• [Try it] In the listing below, pick out lines with "rally".

• [Extracted material]
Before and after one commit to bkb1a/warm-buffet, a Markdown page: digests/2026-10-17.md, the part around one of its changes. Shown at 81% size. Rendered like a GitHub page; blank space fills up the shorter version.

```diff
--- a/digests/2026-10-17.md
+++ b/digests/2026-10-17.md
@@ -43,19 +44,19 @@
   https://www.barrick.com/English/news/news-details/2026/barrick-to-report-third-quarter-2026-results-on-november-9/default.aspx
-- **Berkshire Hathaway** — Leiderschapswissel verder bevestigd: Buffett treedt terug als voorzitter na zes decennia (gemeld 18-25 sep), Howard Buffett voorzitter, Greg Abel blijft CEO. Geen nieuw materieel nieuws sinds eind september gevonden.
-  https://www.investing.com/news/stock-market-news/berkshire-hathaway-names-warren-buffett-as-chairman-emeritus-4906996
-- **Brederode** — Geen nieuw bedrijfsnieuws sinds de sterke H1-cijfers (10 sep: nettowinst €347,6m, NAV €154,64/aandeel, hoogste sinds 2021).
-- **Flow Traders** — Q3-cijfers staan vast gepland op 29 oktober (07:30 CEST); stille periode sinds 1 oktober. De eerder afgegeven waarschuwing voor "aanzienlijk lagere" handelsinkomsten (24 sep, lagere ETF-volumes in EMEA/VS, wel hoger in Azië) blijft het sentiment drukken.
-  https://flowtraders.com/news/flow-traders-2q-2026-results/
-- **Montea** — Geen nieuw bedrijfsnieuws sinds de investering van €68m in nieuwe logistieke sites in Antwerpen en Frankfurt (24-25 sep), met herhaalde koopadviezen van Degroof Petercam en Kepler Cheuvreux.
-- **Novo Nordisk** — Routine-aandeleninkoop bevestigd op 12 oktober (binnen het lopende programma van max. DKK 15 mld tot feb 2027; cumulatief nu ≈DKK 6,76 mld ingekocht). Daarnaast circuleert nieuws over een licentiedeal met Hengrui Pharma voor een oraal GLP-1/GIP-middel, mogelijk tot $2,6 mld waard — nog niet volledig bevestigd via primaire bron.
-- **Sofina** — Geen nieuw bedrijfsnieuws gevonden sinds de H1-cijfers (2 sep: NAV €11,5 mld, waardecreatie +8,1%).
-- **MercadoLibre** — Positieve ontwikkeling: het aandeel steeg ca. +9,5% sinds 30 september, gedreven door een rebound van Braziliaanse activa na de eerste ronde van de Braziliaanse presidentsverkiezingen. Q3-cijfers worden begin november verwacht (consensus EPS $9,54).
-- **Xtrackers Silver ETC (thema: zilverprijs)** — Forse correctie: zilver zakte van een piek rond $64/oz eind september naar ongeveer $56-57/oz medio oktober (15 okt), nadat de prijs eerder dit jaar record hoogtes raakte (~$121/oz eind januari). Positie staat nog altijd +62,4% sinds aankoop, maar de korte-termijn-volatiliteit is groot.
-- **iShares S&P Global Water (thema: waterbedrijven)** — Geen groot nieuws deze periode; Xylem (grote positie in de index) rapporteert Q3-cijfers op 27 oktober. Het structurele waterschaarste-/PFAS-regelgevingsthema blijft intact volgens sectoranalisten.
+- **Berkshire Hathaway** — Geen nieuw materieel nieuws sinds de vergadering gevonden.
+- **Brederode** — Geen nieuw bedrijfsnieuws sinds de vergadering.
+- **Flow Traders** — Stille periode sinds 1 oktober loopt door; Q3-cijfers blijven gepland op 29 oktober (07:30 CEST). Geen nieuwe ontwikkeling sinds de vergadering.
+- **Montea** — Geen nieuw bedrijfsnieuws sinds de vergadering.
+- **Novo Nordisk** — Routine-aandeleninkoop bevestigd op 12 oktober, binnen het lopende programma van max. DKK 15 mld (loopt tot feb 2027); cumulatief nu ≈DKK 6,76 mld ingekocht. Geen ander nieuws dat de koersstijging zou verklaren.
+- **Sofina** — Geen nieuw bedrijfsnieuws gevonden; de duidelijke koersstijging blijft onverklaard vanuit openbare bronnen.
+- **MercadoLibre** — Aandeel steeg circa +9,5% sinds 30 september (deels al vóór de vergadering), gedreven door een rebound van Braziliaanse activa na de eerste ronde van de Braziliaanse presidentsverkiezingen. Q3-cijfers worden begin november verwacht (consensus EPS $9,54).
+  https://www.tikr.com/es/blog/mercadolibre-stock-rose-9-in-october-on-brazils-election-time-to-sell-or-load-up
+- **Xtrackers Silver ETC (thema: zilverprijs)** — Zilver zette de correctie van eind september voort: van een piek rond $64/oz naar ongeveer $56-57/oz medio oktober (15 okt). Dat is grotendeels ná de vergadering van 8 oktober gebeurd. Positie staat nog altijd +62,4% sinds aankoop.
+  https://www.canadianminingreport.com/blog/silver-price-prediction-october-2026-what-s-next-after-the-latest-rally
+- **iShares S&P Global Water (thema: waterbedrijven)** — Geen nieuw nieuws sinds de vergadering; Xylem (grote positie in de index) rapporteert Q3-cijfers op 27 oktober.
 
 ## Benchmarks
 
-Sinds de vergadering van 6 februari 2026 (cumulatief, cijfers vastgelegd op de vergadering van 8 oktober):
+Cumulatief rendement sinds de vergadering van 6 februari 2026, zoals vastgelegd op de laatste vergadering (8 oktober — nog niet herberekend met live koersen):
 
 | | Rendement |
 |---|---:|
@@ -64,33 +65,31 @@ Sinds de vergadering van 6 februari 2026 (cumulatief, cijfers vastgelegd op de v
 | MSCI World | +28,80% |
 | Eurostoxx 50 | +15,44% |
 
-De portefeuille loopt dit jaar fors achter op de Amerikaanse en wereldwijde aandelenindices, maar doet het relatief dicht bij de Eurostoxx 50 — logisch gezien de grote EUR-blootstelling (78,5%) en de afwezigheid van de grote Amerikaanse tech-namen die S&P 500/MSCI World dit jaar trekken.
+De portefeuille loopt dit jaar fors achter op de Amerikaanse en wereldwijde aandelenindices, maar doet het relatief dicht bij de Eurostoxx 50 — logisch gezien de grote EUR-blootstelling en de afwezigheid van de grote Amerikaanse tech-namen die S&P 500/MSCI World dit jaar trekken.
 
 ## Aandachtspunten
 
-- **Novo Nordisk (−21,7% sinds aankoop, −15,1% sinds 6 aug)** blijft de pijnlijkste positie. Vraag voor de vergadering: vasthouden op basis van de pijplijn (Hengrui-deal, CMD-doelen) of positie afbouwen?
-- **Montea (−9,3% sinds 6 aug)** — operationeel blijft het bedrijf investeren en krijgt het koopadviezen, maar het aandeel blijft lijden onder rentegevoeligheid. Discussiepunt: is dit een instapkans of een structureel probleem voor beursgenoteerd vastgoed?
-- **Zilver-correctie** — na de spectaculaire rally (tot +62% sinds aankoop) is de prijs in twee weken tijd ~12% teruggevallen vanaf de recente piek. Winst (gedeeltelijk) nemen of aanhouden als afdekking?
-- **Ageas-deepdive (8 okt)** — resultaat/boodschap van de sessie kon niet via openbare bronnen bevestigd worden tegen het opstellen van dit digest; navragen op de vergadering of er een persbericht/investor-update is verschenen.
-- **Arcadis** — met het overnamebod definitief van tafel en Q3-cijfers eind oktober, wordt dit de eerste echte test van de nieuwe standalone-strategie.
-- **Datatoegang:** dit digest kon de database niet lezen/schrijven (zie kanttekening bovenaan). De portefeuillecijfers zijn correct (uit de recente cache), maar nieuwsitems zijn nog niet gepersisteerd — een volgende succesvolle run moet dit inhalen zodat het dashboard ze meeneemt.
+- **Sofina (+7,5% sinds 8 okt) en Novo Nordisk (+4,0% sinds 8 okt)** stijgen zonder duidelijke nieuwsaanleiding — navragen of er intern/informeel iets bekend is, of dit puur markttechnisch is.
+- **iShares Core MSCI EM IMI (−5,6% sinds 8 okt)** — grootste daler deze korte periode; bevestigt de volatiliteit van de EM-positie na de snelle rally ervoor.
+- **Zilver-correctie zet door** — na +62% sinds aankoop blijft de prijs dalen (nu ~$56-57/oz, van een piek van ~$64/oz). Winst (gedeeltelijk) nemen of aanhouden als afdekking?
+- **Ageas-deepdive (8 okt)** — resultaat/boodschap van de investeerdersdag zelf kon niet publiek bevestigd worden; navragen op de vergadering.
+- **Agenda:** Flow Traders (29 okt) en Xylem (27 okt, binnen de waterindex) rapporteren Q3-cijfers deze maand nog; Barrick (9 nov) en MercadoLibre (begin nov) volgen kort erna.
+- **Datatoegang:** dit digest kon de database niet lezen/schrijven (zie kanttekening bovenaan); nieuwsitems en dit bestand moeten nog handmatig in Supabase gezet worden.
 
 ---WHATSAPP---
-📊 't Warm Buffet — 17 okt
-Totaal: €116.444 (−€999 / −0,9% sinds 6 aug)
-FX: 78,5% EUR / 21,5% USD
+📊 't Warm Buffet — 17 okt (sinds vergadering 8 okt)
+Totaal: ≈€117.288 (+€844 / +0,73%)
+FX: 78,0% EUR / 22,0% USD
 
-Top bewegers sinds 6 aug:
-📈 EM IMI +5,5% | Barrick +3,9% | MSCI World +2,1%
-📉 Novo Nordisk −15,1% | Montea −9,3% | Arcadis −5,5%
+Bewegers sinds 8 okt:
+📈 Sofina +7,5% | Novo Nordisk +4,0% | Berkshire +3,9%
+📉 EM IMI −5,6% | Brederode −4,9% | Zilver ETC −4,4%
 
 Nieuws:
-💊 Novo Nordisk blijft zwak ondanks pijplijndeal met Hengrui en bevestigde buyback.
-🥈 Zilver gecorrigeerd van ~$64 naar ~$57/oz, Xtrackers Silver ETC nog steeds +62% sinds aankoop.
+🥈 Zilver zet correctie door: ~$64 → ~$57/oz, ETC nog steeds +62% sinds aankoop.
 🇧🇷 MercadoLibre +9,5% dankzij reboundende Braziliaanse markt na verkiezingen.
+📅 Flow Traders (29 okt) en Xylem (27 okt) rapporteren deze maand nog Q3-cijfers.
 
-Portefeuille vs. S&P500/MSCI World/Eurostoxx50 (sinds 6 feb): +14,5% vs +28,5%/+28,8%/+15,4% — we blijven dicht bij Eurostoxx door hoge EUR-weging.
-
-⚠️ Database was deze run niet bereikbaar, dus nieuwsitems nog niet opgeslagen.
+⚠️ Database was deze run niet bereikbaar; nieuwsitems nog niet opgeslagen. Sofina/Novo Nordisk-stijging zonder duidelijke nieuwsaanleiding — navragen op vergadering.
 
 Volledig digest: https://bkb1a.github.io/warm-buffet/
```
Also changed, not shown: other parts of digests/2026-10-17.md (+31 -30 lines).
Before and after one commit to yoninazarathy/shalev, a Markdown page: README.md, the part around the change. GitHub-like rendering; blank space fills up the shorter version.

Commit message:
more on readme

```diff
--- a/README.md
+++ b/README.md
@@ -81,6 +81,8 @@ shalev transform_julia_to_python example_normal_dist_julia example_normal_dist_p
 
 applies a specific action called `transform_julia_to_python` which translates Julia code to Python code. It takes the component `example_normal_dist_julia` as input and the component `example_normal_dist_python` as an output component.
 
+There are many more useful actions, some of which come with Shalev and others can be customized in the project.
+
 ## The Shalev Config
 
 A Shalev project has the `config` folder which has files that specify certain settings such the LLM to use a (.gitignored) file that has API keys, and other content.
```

• [Answer to this problem]
+  https://www.canadianminingreport.com/blog/silver-price-prediction-october-2026-what-s-next-after-the-latest-rally
-- **Zilver-correctie** — na de spectaculaire rally (tot +62% sinds aankoop) is de prijs in twee weken tijd ~12% teruggevallen vanaf de recente piek. Winst (gedeeltelijk) nemen of aanhouden als afdekking?
+- **iShares Core MSCI EM IMI (−5,6% sinds 8 okt)** — grootste daler deze korte periode; bevestigt de volatiliteit van de EM-positie na de snelle rally ervoor.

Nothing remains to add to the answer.